▼▼▼

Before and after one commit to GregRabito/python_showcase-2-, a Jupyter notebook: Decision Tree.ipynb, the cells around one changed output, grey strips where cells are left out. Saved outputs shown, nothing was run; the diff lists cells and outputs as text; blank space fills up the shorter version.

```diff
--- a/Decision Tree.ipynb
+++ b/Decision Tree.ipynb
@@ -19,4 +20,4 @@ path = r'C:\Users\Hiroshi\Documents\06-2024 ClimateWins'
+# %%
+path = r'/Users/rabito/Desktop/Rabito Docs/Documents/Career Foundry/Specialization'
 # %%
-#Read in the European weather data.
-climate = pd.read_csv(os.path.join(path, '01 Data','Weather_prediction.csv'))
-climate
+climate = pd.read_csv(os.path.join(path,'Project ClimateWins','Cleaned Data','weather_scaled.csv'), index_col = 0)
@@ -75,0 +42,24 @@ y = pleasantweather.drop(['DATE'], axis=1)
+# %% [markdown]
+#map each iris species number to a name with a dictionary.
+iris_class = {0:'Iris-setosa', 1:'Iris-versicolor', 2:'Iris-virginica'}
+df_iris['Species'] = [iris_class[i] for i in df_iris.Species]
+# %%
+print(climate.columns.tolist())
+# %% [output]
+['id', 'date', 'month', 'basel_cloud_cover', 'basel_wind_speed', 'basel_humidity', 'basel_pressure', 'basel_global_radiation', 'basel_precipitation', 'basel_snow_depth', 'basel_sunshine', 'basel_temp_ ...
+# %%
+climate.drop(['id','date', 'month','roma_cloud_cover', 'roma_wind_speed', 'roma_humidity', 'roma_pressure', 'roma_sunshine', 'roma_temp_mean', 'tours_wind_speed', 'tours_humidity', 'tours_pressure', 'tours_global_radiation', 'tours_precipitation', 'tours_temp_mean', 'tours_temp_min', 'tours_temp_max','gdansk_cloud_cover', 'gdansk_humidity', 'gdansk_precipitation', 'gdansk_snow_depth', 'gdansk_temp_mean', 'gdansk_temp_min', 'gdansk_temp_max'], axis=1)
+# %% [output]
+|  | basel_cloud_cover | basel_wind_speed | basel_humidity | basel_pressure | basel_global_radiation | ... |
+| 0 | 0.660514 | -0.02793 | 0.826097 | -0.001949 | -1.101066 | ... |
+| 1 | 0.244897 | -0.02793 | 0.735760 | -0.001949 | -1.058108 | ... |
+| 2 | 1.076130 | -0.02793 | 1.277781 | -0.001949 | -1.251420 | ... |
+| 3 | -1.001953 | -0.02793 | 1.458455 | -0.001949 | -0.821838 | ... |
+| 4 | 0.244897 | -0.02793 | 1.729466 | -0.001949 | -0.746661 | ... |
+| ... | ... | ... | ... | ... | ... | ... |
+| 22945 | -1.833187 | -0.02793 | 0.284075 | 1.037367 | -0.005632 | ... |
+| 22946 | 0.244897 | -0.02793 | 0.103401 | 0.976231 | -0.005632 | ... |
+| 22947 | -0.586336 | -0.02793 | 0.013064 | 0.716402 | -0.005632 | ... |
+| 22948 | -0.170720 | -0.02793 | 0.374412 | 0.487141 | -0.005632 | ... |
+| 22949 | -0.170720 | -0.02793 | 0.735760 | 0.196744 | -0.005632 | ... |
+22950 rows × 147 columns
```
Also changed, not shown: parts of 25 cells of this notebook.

▲▲▲

→ About this exercise: Search the entries for "path" and show every line that has it.

→ Answer below:
@@ -19,4 +20,4 @@ path = r'C:\Users\Hiroshi\Documents\06-2024 ClimateWins'
+path = r'/Users/rabito/Desktop/Rabito Docs/Documents/Career Foundry/Specialization'
-climate = pd.read_csv(os.path.join(path, '01 Data','Weather_prediction.csv'))
+climate = pd.read_csv(os.path.join(path,'Project ClimateWins','Cleaned Data','weather_scaled.csv'), index_col = 0)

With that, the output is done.